Sex Offenders Register: A list of offenders who receive a conviction or caution for certain sexual offences. Offenders must notify the police of certain personal details within three days of their conviction or caution for a relevant sexual offence, or, if they are in prison on this date, within three days of their release.) Offenders must then notify the police, within three days, of any change to the notified details and whenever they spend seven days or more at another address. All offenders must reconfirm their details at least once every twelve months and notify the police seven days in advance of any travel overseas for three days or more.
All agencies must inform the police if they are aware of a sex offender who has changed their address or is planning to move without informing the police.
Sex Offender Treatment Programmes: These programmes aim to reduce sexual and violent offending. The courses are delivered by psychologists and specially trained prison officers and will be offered according to the risk and needs of the sex offender. Anybody convicted of a sex offence will be assessed to see if they are suitable for these courses, although they are voluntary and offenders can refuse to take part.
Statement: A note or recording made by the police of what the witness has said.
VISOR Violent & Sexual Offenders Register: ViSOR is a national database which currently carries details of MAPPA-eligible offenders and other potentially dangerous individuals.
Violent Offenders Orders: Violent Offender Orders (VOOs) are civil preventative orders that were developed as a tool to help the Police Service to manage those offenders who continue to pose a risk of serious violent harm to the public, even after their release from prison or when their licence has ceased. The orders, similar to a sex offender order, give the power to the police to apply for a violent offender to be banned from visiting certain places, attending certain events or contacting specified people for between two and five years after they leave prison.
Voyeurism: Four offences have been specially created to deal with “Peeping Tom” type activities in the widest sense. All are arrestable. In its simplest form, it is an offence for any person to observe another person doing a “private act”, without consent, to obtain sexual gratification.
The fact a person is not observed is irrelevant if the necessary intent is there. Again sexual gratification is an essential ingredient, albeit in these offences the gratification could be for the third party.
The majority of people that have a safeguarding responsibility do not need to learn the definition of all of these terms by heart. However, if you become involved in a safeguarding case then you may be exposed to some of the above terms and need to understand what is being said, which is why jargon busters can be very useful tools to have access to when needed.

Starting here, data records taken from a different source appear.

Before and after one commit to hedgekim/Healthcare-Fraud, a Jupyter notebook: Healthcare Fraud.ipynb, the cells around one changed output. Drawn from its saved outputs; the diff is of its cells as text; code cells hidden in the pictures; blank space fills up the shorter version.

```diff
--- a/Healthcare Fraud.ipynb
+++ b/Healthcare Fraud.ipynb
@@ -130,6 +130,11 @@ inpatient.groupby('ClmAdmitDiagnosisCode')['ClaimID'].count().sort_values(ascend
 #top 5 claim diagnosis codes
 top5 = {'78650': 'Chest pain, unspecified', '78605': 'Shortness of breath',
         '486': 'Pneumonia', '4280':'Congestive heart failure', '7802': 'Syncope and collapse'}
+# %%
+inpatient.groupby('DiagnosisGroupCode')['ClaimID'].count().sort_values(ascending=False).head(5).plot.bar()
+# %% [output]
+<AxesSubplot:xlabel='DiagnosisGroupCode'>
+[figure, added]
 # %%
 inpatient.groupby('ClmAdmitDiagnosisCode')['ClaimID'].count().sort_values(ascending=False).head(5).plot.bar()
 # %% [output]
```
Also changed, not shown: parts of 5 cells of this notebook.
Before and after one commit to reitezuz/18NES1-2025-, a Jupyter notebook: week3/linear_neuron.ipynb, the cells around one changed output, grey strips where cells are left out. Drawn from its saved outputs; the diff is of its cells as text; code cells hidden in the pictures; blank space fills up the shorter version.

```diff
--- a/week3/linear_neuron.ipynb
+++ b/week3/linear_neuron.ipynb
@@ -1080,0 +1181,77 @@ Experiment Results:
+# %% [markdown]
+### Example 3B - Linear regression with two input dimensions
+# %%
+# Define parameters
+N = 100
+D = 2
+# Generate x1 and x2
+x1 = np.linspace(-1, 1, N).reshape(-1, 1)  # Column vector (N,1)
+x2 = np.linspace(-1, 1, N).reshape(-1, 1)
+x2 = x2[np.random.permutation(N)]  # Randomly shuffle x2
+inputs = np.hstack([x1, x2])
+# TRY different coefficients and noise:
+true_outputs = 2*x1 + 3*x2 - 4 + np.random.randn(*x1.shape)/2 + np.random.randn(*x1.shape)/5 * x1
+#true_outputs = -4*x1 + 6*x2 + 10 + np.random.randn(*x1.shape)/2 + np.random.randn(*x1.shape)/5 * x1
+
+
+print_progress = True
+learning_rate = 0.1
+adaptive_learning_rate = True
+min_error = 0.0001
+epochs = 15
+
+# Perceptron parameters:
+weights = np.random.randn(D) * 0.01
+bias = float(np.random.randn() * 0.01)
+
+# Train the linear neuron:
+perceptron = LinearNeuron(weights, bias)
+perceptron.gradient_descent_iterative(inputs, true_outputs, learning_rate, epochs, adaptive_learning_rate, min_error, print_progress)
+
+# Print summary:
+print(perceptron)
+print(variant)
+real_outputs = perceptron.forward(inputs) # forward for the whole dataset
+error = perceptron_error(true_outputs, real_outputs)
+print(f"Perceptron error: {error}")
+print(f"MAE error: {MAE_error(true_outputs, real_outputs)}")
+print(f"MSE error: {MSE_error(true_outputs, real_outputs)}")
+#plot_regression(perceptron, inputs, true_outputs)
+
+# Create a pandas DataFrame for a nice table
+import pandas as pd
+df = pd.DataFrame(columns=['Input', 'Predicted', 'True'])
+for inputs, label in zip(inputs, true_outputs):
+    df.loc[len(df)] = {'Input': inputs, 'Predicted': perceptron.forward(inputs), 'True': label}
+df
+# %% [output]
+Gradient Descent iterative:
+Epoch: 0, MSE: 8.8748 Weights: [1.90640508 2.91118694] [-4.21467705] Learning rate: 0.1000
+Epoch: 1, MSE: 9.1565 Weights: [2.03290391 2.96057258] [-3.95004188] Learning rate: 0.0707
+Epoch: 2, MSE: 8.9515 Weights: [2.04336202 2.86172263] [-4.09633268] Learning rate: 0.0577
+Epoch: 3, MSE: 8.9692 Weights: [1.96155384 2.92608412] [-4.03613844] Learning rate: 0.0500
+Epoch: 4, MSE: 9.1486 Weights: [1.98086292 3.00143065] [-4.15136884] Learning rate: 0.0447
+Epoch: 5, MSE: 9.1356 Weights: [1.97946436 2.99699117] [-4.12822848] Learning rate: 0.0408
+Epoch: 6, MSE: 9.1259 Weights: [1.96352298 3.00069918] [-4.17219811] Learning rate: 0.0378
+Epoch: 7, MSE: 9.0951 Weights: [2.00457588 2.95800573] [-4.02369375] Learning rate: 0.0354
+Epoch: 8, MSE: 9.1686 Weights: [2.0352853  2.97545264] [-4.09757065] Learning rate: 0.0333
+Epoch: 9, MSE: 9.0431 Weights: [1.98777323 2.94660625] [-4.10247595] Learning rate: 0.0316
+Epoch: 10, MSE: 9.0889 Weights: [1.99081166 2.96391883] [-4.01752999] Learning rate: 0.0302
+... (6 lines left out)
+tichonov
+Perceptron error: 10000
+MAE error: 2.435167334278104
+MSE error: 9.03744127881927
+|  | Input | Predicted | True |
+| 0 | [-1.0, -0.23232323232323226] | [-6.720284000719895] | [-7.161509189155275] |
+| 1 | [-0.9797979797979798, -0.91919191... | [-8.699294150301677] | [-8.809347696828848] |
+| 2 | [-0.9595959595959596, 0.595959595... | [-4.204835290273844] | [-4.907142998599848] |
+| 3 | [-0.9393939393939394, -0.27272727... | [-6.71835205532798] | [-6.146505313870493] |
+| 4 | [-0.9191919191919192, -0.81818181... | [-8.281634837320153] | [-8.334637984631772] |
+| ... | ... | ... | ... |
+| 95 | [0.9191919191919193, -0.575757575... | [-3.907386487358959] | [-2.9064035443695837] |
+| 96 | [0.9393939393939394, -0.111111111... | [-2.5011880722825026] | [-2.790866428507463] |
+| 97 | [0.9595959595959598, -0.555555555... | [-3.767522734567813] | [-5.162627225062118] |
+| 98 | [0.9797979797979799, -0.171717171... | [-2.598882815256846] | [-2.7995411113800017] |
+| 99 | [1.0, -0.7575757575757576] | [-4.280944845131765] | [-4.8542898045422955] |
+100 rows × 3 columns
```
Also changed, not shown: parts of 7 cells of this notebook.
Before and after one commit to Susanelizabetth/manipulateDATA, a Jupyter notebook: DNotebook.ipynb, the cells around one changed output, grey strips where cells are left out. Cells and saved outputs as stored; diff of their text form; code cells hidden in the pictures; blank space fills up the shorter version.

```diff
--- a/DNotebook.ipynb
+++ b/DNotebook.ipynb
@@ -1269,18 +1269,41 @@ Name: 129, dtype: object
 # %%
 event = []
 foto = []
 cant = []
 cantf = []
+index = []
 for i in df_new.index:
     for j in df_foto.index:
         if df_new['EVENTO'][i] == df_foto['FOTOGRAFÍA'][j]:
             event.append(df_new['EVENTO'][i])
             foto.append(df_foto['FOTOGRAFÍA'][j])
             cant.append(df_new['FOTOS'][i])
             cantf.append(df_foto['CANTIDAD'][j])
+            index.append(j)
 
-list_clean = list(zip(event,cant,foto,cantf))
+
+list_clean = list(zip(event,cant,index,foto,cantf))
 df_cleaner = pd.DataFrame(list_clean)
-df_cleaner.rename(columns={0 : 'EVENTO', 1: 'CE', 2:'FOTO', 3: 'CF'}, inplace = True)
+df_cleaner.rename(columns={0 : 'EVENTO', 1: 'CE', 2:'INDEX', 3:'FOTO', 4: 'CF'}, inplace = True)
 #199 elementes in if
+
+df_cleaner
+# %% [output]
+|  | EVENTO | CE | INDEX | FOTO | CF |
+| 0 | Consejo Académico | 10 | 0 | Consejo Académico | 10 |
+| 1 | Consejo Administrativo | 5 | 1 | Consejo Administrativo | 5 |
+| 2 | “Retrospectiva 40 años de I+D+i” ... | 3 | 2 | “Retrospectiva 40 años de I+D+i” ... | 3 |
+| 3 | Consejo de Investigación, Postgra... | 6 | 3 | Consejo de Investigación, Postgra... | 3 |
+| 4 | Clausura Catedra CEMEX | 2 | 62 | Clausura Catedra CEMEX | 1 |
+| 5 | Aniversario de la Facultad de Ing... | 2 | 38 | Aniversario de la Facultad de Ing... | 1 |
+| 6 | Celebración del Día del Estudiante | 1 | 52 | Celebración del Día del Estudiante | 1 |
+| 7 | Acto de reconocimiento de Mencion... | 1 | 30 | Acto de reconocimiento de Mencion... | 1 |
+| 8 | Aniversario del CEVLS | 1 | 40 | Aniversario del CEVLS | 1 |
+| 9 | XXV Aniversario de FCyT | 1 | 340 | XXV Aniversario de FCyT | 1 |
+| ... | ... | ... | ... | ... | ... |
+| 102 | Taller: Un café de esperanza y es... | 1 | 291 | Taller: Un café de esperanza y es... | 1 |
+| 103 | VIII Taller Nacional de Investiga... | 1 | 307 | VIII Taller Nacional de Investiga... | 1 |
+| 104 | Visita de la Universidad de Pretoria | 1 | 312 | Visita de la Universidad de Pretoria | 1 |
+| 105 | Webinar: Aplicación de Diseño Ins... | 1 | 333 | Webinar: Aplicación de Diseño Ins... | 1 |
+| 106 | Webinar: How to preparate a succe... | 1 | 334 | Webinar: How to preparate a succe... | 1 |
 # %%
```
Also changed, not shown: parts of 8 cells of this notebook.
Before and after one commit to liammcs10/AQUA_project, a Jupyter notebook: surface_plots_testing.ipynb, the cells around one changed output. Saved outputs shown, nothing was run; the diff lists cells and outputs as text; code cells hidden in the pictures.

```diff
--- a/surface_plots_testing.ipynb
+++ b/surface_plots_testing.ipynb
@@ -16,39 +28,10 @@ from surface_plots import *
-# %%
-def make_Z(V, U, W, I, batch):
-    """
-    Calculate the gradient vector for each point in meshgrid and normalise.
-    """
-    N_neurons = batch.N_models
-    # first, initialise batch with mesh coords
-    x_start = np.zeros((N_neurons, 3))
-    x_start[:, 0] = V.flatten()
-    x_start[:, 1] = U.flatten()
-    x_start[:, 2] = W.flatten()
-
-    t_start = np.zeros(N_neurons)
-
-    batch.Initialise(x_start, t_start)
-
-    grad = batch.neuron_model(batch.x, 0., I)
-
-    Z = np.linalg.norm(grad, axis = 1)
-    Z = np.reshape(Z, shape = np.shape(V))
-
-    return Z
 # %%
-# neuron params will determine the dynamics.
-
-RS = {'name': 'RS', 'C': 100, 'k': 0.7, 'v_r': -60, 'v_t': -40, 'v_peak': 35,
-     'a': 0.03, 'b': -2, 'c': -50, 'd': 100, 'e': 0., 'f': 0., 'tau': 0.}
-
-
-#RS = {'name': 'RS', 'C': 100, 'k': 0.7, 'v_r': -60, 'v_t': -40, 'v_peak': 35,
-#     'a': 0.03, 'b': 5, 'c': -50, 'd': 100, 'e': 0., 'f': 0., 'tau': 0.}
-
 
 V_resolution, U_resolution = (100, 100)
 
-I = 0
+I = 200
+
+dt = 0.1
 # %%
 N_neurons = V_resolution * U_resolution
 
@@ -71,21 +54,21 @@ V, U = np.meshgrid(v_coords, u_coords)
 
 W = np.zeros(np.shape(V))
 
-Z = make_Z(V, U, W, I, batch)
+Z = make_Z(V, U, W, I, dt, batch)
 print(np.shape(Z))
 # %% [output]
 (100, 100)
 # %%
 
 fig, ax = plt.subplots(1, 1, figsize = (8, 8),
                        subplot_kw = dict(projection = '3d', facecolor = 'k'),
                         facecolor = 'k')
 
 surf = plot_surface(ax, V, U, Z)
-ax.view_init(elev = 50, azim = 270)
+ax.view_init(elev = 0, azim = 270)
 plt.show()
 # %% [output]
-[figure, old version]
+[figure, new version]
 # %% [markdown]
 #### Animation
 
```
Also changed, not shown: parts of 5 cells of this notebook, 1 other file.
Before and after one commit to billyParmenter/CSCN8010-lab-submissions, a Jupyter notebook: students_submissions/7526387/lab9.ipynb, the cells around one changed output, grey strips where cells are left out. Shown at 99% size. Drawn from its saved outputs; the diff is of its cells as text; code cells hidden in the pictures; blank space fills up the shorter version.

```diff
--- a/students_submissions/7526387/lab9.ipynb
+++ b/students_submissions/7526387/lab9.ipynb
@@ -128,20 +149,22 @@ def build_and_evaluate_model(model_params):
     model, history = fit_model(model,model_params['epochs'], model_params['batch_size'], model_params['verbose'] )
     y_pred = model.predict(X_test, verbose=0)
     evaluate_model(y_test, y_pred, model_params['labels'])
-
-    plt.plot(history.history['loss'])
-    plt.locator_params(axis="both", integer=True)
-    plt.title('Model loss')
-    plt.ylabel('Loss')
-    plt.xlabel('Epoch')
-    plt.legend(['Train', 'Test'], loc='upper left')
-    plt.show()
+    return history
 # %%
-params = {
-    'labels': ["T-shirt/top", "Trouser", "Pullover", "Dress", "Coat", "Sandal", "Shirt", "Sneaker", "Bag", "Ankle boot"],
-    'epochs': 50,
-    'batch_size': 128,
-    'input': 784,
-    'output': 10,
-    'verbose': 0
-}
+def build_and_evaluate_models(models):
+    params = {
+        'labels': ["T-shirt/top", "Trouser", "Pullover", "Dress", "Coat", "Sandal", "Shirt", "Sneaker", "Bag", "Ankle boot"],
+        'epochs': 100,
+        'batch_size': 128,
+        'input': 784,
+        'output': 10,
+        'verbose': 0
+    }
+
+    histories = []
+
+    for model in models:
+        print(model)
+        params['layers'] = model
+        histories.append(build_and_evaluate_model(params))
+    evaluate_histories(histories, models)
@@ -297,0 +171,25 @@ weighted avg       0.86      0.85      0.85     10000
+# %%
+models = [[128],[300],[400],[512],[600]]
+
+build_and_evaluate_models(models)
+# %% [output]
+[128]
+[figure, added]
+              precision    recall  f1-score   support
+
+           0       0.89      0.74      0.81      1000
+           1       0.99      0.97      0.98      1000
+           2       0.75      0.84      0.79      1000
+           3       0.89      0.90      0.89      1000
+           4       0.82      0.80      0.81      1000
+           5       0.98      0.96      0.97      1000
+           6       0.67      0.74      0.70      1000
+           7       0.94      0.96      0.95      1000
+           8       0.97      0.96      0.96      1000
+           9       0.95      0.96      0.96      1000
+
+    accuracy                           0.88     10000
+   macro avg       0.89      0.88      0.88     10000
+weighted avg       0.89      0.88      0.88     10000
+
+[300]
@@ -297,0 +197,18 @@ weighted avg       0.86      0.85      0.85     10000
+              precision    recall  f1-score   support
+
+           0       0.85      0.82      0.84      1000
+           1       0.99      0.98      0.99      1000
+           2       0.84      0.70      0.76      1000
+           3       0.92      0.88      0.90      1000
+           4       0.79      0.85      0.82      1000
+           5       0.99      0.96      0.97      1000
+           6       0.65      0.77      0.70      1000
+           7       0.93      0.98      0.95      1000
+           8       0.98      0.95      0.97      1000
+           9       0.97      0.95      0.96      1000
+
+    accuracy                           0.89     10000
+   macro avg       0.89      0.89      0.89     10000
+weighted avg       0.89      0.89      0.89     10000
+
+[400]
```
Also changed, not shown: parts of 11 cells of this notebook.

For more information on some of the terms mentioned above, we offer an online ‘Child and Adult Sexual Exploitation’ training course which includes more detailed explanations of some of the key offences and procedures involved in cases of sexual abuse.